Disengagement supporters accept it, at best, as the least possible evil, along with a long list of caveats. And this is recognized by all: by the utter lack of people attending pro-disengagement demonstrations, people putting up stickers, or youths organizing counter-activities to the Gush Katif children.
The settler struggle, which is modeled on the struggle of a persistent and determined minority, has seeped into the thoughts of many Israelis, particularly the youth. There's a great pull to the pseudo-anarchist rebellion of the orange ribbon bearers.
No 'vision thing'
By contrast, Prime Minister Ariel Sharon has still not engaged in an aggressive marketing campaign on behalf of his disengagement plan. We have not yet been told how a unilateral withdrawal from Gaza is good for Israel. Instead, Sharon makes do with pushing off the criticism of his opponents and belittling them.
He could say in a rather convincing fashion that withdrawal is better than doing nothing, that he had no choice as the alternatives were the products of "more dangerous" international initiatives.
But these explanations lack feeling and a message. Instead, they are motivated by fear, and when it comes to sowing fear, the anti-disengagement activists are stronger, louder and better explainers.
The tangible success of the struggle strengthens the settlers and gives positive and crucial feedback for the militant minority. A survey conducted by the holiday weekend edition of "Yedioth Ahronoth" showed that settlers slated for evacuation have toughened their opposition stance.
Only one-quarter of settlers plan to either leave voluntarily or put up only minor resistance to evacuation in mid-August. The rest have run away from reality and plan to fight disengagement either through violence (14 percent) or by civil disobedience (the majority).
Ninety-one percent of settlers have not sought out a new home or prepared themselves for the day after evacuation; 75 percent to do not intend to register their kids for school in a district outside their current one, and 70 percent haven't even checked how much compensation is due them.
Those who say they plan to move prefer to move into a communal settlement of like-minded people, but not necessarily Nitzanim. One can expect that the government will pour lots of money into a low-value solution for only a minority of settlers.
The settlers have very bitter feelings regarding Sharon. Three out of four believe that he has betrayed them. Eight of ten believe that he has behaved in an illegitimate fashion.
This influences attitudes towards conscientious objection: If the disengagement plan was passed through underhanded opportunism, and perhaps undemocratic means, then it's OK for a soldier to not take part in it. In fact, 54 percent of those questioned in the survey called upon soldiers to refuse evacuation orders.

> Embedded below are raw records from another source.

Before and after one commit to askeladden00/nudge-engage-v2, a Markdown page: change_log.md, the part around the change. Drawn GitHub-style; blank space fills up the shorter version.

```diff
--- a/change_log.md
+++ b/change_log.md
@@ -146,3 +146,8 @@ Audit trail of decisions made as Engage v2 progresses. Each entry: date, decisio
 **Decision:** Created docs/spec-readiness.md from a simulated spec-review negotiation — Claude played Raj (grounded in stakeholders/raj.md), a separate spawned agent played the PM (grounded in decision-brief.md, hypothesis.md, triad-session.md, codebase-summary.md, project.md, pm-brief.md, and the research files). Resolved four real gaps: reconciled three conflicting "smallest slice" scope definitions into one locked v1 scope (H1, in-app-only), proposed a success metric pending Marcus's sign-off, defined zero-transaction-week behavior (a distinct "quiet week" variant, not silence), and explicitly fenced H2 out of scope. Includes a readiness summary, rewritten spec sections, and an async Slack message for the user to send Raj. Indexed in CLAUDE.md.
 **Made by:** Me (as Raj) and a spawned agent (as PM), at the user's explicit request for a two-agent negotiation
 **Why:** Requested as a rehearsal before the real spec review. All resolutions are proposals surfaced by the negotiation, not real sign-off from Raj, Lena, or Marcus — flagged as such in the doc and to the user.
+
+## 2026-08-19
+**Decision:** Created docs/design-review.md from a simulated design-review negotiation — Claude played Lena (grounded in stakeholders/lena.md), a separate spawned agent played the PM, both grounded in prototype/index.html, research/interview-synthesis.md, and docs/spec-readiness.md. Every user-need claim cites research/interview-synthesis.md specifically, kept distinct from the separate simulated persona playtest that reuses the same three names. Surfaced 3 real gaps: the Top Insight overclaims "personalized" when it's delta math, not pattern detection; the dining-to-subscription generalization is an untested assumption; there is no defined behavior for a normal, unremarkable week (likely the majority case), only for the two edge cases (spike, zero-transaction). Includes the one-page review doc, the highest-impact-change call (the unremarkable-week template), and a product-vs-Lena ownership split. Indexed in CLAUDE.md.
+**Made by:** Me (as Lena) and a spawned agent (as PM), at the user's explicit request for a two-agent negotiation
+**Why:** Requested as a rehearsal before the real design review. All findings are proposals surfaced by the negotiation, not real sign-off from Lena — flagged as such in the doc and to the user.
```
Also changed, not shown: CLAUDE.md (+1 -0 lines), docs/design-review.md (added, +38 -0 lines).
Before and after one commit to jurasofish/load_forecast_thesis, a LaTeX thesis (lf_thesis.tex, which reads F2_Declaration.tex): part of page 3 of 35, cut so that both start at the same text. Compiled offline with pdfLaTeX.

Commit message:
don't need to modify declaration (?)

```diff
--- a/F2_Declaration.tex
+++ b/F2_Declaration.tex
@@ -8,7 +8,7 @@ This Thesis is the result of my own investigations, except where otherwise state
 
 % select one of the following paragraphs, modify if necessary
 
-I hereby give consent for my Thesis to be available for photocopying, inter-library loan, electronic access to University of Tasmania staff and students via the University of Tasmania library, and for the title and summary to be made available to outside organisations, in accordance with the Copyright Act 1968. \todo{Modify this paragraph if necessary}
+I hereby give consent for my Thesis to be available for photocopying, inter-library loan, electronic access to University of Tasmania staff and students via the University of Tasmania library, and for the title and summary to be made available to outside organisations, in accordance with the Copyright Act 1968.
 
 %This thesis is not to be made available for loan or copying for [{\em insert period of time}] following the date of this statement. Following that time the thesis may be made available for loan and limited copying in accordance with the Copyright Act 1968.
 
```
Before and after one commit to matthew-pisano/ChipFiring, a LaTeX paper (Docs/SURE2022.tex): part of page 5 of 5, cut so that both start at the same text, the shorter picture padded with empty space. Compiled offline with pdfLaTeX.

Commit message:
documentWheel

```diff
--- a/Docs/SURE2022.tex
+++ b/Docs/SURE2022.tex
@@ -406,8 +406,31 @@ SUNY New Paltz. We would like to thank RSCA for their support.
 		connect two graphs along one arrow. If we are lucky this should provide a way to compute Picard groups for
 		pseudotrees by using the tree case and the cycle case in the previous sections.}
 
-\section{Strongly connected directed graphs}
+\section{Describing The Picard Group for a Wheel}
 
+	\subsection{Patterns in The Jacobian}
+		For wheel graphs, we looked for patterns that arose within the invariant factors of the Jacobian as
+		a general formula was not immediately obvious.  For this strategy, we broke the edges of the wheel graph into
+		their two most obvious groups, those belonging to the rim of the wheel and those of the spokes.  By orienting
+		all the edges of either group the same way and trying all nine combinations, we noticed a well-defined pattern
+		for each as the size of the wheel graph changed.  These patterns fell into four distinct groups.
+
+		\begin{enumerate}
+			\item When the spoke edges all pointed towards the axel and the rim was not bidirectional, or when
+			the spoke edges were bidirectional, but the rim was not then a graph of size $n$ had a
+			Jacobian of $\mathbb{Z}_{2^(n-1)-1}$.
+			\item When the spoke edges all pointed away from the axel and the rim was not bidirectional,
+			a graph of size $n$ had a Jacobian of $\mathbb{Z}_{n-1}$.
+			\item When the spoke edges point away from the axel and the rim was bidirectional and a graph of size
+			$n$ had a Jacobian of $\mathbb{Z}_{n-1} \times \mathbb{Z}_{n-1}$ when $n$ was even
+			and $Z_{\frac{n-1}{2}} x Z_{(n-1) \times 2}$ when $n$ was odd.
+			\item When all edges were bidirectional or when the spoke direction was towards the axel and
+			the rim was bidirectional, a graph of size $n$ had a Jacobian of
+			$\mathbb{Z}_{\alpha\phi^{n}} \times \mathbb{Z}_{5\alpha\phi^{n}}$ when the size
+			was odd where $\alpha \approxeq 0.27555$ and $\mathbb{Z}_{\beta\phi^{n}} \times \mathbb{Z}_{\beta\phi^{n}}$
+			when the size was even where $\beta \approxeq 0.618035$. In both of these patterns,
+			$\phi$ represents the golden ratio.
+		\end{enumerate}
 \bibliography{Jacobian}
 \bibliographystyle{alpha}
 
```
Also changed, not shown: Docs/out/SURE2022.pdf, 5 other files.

'We are failing to bribe them'
It's fashionable to paint settlers as greedy or seeking to profit at the expense of the public. There's no basis for that view in the survey: The opposition to disengagement from Gaza is based on a worldview, not avarice. Eighty four percent would not leave their homes even if the government compensation package met all their needs.
The settlers aren't doubling their compensation package; we're doing that. A determined minority can crush a majority when the latter is confused, not sure of itself and ready to give whatever the minority wants so long as the majority can continue to daydream undisturbed.
Two months before disengagement, bribing the settlers has not worked: The wall of refusal remains strong, without so much as a crack. What is crumbling is the public's faith in disengagement.